That latter aim is one which Yorkshire has yet to achieve in modern times but it is interesting to hear Damms voice a goal which some might interpret as belonging to the era when you had to be born in Yorkshire to play for the county, a stipulation that would now disqualify both Leaning and Will Rhodes from wearing the White Rose. These days, though, it is upbringing that matters to many: there is no longer a need to make sure you give birth the right side of the border.

"Our job is to facilitate opportunities and see who stands up and takes those opportunities and who, unfortunately, falls by the wayside," Damms says. "Everything we do is competitive because we know how tough it is.

"It's also important to see that we are one club. Our Academy lads will be on first-name terms with our international players because they will spend time with them."

This ease with senior cricketers is important at Yorkshire although it is not so very long ago that county cricket was steeped in obsequiousness and deference. This is no longer the case. Not at Yorkshire anyway.

Paul Farbrace, England's assistant coach, spent a productive period at Headingley, arriving via Kent and Sri Lanka before quickly departing to general regret.

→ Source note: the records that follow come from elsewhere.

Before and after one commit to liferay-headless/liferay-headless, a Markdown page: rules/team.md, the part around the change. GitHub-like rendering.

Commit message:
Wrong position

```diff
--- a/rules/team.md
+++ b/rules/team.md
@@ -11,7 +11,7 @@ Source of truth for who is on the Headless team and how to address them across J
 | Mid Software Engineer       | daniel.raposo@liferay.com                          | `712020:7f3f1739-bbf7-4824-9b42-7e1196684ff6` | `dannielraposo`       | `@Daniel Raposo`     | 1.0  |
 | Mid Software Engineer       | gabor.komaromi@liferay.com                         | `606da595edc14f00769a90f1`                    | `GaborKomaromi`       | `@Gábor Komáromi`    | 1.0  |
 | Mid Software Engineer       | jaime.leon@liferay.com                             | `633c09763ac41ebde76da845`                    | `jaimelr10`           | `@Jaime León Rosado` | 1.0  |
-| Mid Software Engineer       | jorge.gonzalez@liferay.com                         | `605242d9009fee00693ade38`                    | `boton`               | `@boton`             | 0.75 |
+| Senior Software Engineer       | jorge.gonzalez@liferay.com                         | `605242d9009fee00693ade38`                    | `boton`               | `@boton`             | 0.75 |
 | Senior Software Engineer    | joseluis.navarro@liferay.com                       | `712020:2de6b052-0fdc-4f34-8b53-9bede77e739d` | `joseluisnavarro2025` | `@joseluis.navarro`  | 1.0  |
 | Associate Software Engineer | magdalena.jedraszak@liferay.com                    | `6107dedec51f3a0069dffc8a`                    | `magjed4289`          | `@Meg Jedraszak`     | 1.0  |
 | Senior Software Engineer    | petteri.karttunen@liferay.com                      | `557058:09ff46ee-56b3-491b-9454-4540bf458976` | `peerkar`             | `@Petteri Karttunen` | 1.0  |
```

"I once asked Paul Farbrace, when he was coaching at Yorkshire, what he looked for in a young player coming into a first-team environment," Damms says. "He said that he wanted him to look and act as if he belonged. Because if he didn't, you'd only get a shadow of the cricket he is capable of producing.

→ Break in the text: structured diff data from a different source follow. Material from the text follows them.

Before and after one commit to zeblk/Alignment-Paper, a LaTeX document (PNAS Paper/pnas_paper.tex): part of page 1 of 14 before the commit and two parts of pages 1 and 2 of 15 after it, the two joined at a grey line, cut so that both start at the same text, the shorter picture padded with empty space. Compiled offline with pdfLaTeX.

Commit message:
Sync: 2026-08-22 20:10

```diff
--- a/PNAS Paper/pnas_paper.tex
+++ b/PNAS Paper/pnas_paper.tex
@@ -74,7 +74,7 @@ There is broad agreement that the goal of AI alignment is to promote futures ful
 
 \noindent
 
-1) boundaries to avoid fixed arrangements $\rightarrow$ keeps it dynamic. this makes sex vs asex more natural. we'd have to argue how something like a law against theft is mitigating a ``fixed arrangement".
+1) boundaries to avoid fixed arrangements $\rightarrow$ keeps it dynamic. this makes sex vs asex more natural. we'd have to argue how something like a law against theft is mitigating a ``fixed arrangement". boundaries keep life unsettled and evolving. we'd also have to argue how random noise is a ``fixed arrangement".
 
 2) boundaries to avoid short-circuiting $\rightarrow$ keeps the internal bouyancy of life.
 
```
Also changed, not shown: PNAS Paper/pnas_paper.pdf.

"If you can get one or two pushing for a professional contract out of every year's intake, that's fantastic. Last year we had five Academy lads playing for England Under-19s. This year we have two and next year we might have only one.

"But the great thing is that these lads know that if they are good enough, they will get a chance. Matthew bowled that penultimate over against Lancashire last night and he said to us today that he'd learned more in one over than in the previous 12 months. If Galey picks them, he plays them. There's no pecking order. We are one Yorkshire."

"My taxi driver knows I've been watching cricket. "Tell me this," he says, "why couldn't Bresnan nail his yorkers?"

But it is not a good day. Yorkshire's Academy lose to Barnsley by eight wickets. The players shake hands. As my taxi draws up to take me back to the train station, Fisher and his players are going through their warm-downs. They seem to be applying themselves to the exercises just as assiduously as if they were preparing to play. Theirs is a professionalism which has nothing to do with money.

Moxon and Damms have perhaps the deepest pool of players in the country. They are determined to make the most of it. It has always seemed that cricket is a part of Yorkshire life unequalled in any other county.

During the New Zealand Test at Headingley, each journalist was given a tea mug. On one side was a village cricket scene. Pastoral kitsch? All Cricketers Great and Small? Maybe. Yet in the county's very many strong cricket clubs, boys like Joe Root who have "got something" want to wear the White Rose almost as passionately as young New Zealanders want to be an All Black. And if they are good enough, they get the chance. Damms, Moxon and Gale see to it.

We are driving back to the station. My taxi driver knows I've been watching cricket but not what I do for a living. "Tell me this," he says, "why couldn't Bresnan nail his yorkers last night?" I murmur something sympathetic. "Anyway," he continues, "at least the weather forecast is good for the Middlesex match."